### The task
Copy out each line featuring the string "about" from the entries beneath.

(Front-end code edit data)
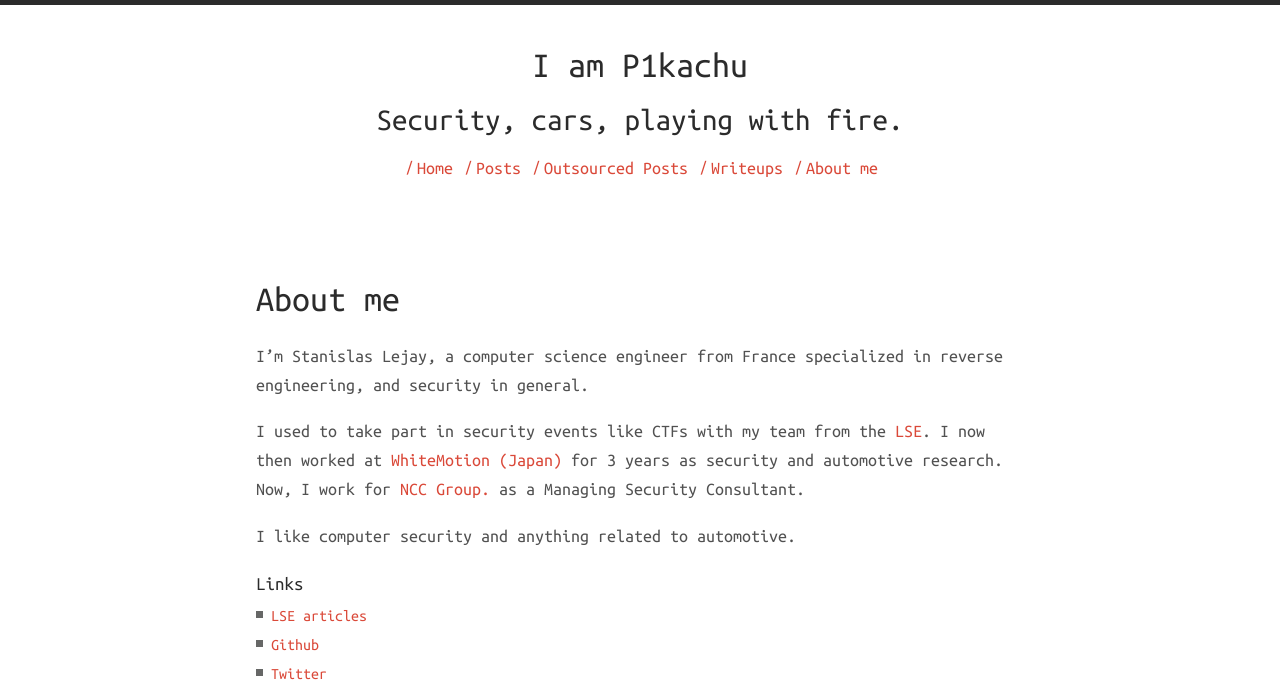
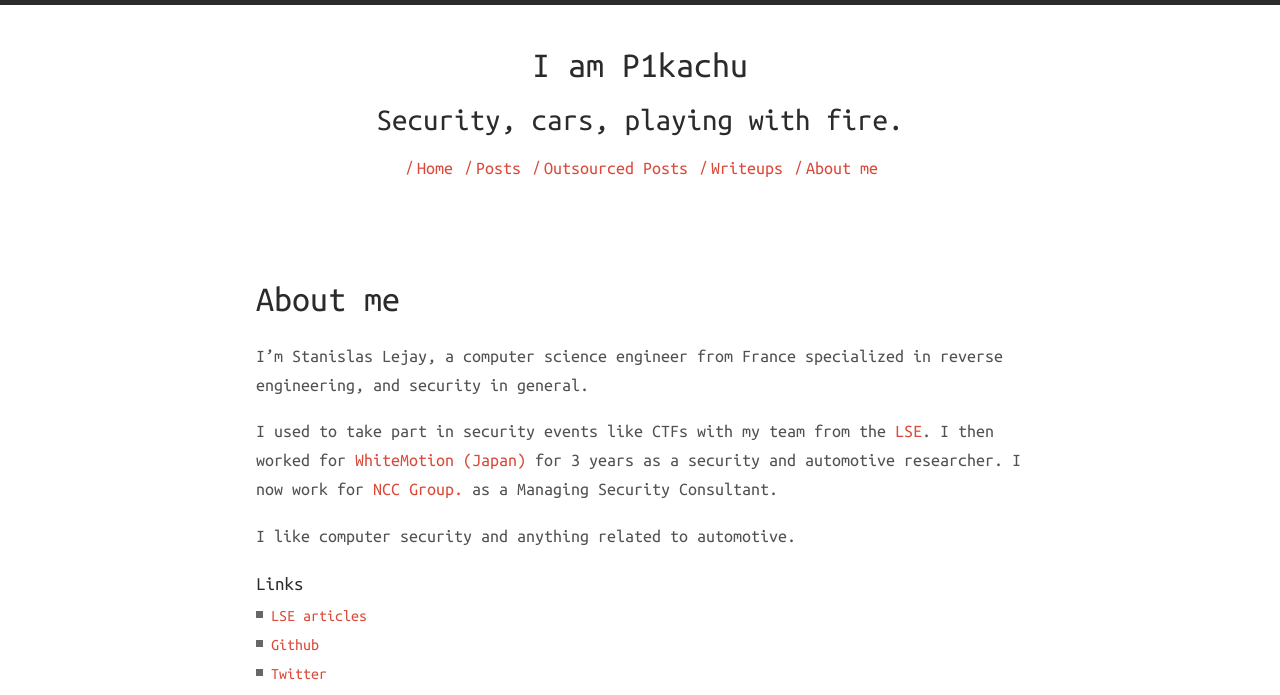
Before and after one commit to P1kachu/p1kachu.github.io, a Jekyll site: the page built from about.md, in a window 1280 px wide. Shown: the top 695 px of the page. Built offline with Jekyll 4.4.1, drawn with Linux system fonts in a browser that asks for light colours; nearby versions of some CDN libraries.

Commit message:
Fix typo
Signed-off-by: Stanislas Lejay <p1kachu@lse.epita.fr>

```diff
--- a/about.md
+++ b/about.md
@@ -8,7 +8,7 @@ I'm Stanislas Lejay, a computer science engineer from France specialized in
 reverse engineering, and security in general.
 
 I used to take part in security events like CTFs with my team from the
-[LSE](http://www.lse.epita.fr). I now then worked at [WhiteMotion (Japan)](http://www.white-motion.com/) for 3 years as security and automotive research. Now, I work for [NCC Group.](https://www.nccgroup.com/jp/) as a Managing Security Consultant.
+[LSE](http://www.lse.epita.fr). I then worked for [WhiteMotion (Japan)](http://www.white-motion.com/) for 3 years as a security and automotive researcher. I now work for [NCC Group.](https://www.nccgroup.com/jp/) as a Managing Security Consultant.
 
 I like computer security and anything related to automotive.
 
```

### Written answer
Before and after one commit to P1kachu/p1kachu.github.io, a Jekyll site: the page built from about.md, in a window 1280 px wide. Shown: the top 695 px of the page. Built offline with Jekyll 4.4.1, drawn with Linux system fonts in a browser that asks for light colours; nearby versions of some CDN libraries.
--- a/about.md
+++ b/about.md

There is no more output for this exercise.